3-dimensional illustration in Web Design
When you think that the future is flat, brands such as Pitch and Stripe throw a new-format illustration behind their brand weight: 3D.
Designers, who do not satisfy Slack’s popular cut-off illustration style, are looking at adding depth and realism to graphics that blur digital-physical boundaries.
This sharpens the contrast, even as it brings them together, between digital products and human beings in an imaginative space that allows people to understand and to manipulate digital elements (such as graphs and icons in the hero section of Pitch).
- from playful wordmark to a serious logo — aka, the Helveticization of brand identity
In 2018 we saw several highly visible brands transforming themselves from deliciously excentric brands to more… hem… expected… without serifs.
Otherwise, as I like to say: every brand identity ends up with a Helvetica version.
Of the three brands we have in mind, none have gone directly to the old standby. And one — Mail chimp — has developed in a way that is honestly more appropriate for a brand that has become a key element of their marketing with a distinctive voice and playful brand assets.
However, rebrands can feel a bit like a familiar development for each of these companies towards what you could not unfairly refer to as stable boring corporatism.
- Outlined type:
We are like any design brand here at Webflow, great fans of typography, so we’re constantly looking for new text trends (see more below!).
So when Zack called the emergence trend out, we saw what the new thing was holding for us in letterforms. It turns — it’s been empty.
There is something elusive about the half-passing, half-passing text that draws and keeps an eye immediately, requiring you to follow the letters to their natural conclusion. This makes it a very practical technique for unforgettable branding.
A visually lighter, branded letter-form certainly captures a sense of tradition — but different — in a world in which chunky without strands dominate. What a new brand ultimately needs: a sense that it is revolutionary and reliable.
- The continued rise of brutalism:
There is a brutal future.
(Too real? Well. I know. Sorry.) The brutality of your face these days seems particularly appealing. Whether the web was dominated recently by a natural pendulum, a rejection of the sweetness of a million brand voices and illustrations, a middle finger in front of the so-called’ homogeneous web’ or by an act of resistance to the ever more surreal combination of fact and fiction on the web–this is something that is not denied.

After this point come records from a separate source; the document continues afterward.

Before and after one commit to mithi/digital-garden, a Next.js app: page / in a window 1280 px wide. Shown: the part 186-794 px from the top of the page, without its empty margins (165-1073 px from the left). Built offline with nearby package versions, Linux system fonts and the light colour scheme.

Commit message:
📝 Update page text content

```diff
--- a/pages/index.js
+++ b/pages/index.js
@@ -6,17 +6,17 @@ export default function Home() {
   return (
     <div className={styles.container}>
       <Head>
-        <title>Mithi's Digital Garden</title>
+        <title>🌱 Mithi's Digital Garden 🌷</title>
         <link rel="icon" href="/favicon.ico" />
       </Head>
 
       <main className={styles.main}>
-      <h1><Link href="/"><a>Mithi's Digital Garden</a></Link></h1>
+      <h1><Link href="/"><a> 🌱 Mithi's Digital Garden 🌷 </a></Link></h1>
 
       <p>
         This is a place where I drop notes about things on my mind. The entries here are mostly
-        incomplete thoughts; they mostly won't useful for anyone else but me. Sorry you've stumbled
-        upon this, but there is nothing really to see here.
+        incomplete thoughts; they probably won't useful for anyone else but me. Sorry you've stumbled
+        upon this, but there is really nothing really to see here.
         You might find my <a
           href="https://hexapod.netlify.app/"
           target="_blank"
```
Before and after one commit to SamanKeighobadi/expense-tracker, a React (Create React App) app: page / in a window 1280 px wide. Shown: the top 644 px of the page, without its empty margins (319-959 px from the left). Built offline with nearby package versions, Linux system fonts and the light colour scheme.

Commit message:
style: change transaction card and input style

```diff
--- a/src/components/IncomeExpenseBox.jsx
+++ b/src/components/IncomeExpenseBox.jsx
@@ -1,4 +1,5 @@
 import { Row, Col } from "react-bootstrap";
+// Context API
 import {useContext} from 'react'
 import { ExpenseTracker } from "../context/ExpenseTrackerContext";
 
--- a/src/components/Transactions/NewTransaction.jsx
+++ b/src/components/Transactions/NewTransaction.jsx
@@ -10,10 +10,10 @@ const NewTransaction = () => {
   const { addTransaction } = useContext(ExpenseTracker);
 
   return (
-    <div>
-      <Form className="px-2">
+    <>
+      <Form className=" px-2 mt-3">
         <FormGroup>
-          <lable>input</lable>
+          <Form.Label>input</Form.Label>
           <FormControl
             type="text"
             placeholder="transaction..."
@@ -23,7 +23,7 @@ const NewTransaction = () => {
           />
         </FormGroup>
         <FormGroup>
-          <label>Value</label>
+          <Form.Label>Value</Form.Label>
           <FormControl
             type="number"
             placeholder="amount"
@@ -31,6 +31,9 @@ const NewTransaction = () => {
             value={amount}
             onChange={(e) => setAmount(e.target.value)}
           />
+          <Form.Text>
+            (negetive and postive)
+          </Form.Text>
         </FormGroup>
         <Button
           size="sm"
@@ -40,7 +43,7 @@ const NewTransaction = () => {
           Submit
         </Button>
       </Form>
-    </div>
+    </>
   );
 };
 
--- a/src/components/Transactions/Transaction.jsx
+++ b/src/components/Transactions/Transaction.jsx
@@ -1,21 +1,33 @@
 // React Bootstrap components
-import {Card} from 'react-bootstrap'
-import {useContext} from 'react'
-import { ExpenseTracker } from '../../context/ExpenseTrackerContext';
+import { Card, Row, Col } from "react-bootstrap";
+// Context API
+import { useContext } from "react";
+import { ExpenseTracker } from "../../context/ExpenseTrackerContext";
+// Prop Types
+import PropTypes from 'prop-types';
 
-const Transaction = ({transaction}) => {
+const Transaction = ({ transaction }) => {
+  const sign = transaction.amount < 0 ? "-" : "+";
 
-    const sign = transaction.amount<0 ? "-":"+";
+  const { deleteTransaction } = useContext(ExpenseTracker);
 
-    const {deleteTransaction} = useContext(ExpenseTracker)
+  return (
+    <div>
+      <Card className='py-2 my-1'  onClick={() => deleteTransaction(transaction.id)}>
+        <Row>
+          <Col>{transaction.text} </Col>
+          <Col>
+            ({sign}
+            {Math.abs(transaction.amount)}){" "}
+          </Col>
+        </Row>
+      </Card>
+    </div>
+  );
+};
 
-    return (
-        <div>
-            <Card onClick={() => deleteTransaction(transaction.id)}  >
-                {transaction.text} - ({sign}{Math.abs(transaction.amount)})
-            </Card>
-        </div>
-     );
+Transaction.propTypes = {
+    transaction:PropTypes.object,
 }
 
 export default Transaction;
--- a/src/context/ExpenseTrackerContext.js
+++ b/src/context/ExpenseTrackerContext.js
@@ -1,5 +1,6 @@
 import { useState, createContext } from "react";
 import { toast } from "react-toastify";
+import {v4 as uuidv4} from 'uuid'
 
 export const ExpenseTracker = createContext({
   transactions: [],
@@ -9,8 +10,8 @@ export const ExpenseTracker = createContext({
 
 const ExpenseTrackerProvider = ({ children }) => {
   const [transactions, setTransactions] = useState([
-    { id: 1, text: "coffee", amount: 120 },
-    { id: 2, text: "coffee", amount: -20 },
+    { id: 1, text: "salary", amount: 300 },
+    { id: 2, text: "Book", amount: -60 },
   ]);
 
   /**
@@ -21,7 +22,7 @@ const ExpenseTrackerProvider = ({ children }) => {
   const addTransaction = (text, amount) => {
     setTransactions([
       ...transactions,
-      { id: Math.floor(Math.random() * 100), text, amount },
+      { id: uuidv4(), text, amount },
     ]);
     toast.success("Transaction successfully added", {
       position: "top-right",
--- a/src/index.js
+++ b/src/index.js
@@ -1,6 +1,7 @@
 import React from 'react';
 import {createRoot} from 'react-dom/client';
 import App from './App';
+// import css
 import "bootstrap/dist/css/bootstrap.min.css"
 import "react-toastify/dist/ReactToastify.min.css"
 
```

The persistence of Brutalism suggests an interesting facet to the emergence and adoption of design trends that reminds me of the late-Nineties’ pop-punk phenomenon (here to date!): whatever the trend, no matter what it might appear’ rebellious’ or’ in your face’ at first glance, it could and will become a part of the popular market. And this growth can last for several years from the “subcultural” trend to the mainstream.
- More diverse, iconoclastic illustration Designs:
Illustrator Alice Lee reminds us in her amazingly detailed and thoroughly fascinating case study of her work for Slack: really great things happen if we look beyond our immediate colleagues, competitors, and industry for sources of inspiration.
And while it is easy to see the work of Alice starting an increasingly homogenous illustrative style among SaaS product firms and other startups, finding designers other than Alice that works in other fields take little more than a tone.
For example, the medium and intercom explore the photo collage style.